Front-end code edit data:
*****

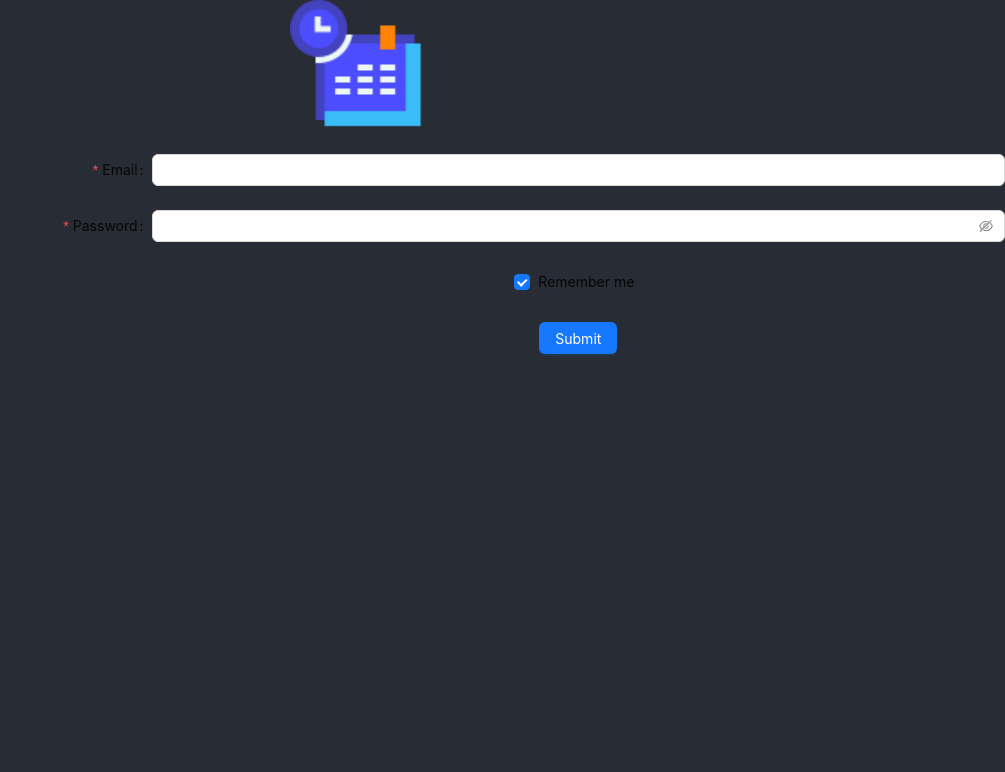
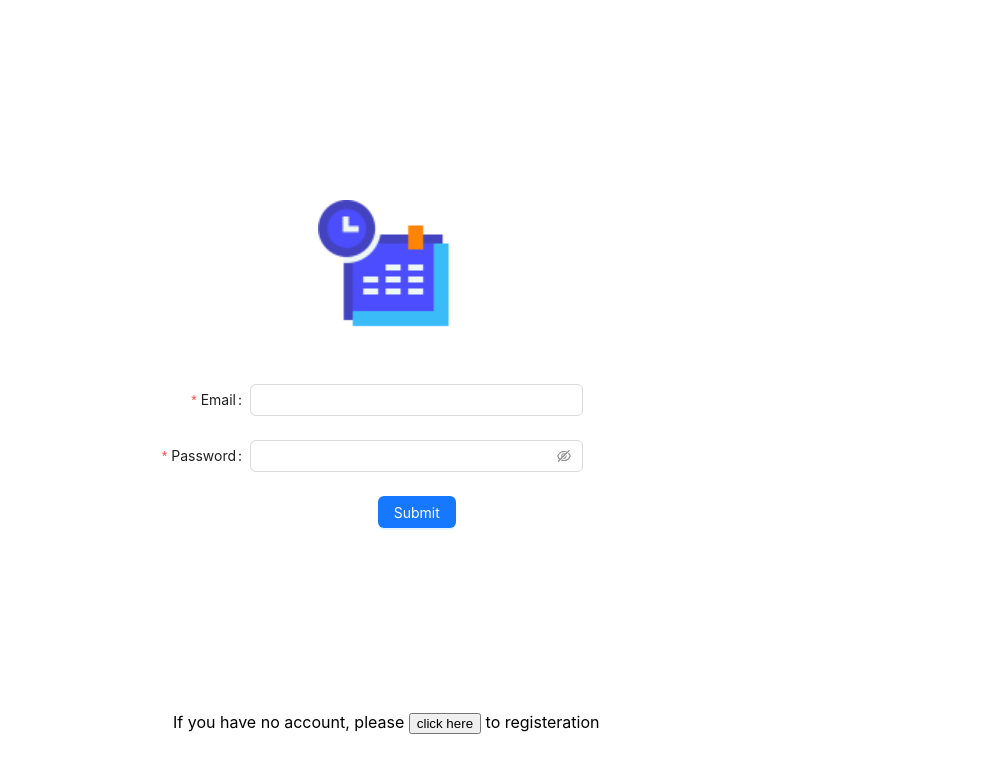
Before and after one commit to ercecan/graduation-project, a React (Create React App) app in the folder schedule-creator-fe/: page / in a window 1280 px wide. Shown: the top 772 px of the page, without its empty margins (275-1280 px from the left). Built offline with nearby package versions, Linux system fonts and the light colour scheme.

Commit message:
feat: signup page and general style added

```diff
--- a/schedule-creator-fe/src/App.js
+++ b/schedule-creator-fe/src/App.js
@@ -3,12 +3,14 @@ import "./App.css";
 import Login from "./pages/Login";
 import Panel from "./pages/Panel";
 import { Route, Routes } from "react-router-dom";
+import Signup from "./pages/Signup";
 
 function App() {
   return (
     <div className="App">
       <Routes>
         <Route exact path="/" element={<Login />} />
+        <Route exact path="/register" element={<Signup />} />
         <Route exact path="/panel" element={<Panel />} />
       </Routes>
     </div>
--- a/schedule-creator-fe/src/GeneralStyle.js
+++ b/schedule-creator-fe/src/GeneralStyle.js
@@ -2,7 +2,6 @@ import styled from "styled-components";
 
 export const StyledCommonContainer = styled.div`
   position: absolute;
-  background-color: #282c34;
   width: 100%;
   height: 100%;
 `;
--- a/schedule-creator-fe/src/components/LoginCard.tsx
+++ b/schedule-creator-fe/src/components/LoginCard.tsx
@@ -7,17 +7,26 @@ import axios from "axios";
 
 const StyledErrorMessage = styled.div``;
 const StyledImage = styled.img`
+  margin-left: 120px;
+  padding-bottom: 30px;
   width: 150px;
+`;
+const StyledContainer = styled.div`
+  width: 500px;
+  position: absolute;
+  left: 28%;
+  top: 25%;
 `;
 
 const LoginCard = (): JSX.Element => {
   const [valid, setValid] = useState(true);
   const navigate = useNavigate();
-  const url = "http://localhost:8000/api/user/login";
+  const url = "http://localhost:8000/api/user/register";
 
   const onFinish = async (values: any) => {
     console.log(values);
     const response = await axios.post(url, values);
+    console.log(response);
     if (response.status === 200) {
       setValid(true);
       navigate("/panel");
@@ -31,7 +40,7 @@ const LoginCard = (): JSX.Element => {
   };
 
   return (
-    <div>
+    <StyledContainer>
       <StyledImage src={logo} alt="Logo" />
       <StyledErrorMessage>
         {!valid && <p>Please try again</p>}
@@ -61,21 +70,13 @@ const LoginCard = (): JSX.Element => {
           <Input.Password />
         </Form.Item>
 
-        <Form.Item
-          name="remember"
-          valuePropName="checked"
-          wrapperCol={{ offset: 8, span: 16 }}
-        >
-          <Checkbox>Remember me</Checkbox>
-        </Form.Item>
-
         <Form.Item wrapperCol={{ offset: 8, span: 16 }}>
           <Button type="primary" htmlType="submit">
             Submit
           </Button>
         </Form.Item>
       </Form>
-    </div>
+    </StyledContainer>
   );
 };
 
--- a/schedule-creator-fe/src/pages/Login.tsx
+++ b/schedule-creator-fe/src/pages/Login.tsx
@@ -1,18 +1,32 @@
 import React from "react";
 import styled from "styled-components";
 import LoginCard from "../components/LoginCard";
+import { useNavigate } from "react-router-dom";
 import { StyledCommonContainer } from "../GeneralStyle";
 
 const LoginContainer = styled.div`
   width: 100%;
   height: 100%;
 `;
+const StyledText = styled.p`
+  position: absolute;
+  bottom: 50px;
+  left: 35%;
+`;
 
 const Login = (): JSX.Element => {
+  const navigate = useNavigate();
+  const handleClick = () => {
+    navigate("/register");
+  };
   return (
     <StyledCommonContainer>
       <LoginContainer>
         <LoginCard />
+        <StyledText>
+          If you have no account, please{" "}
+          <button onClick={handleClick}>click here</button> to registeration
+        </StyledText>
       </LoginContainer>
     </StyledCommonContainer>
   );
--- /dev/null
+++ b/schedule-creator-fe/src/pages/Signup.tsx
@@ -0,0 +1,21 @@
+import React from "react";
+import styled from "styled-components";
+import SignupCard from "../components/SignupCard";
+import { StyledCommonContainer } from "../GeneralStyle";
+
+const LoginContainer = styled.div`
+  width: 100%;
+  height: 100%;
+`;
+
+const Signup = (): JSX.Element => {
+  return (
+    <StyledCommonContainer>
+      <LoginContainer>
+        <SignupCard />
+      </LoginContainer>
+    </StyledCommonContainer>
+  );
+};
+
+export default Signup;
```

*****

About this exercise: Retrieve all lines from the data that contain the string "span".

Written solution:
-          wrapperCol={{ offset: 8, span: 16 }}
         <Form.Item wrapperCol={{ offset: 8, span: 16 }}>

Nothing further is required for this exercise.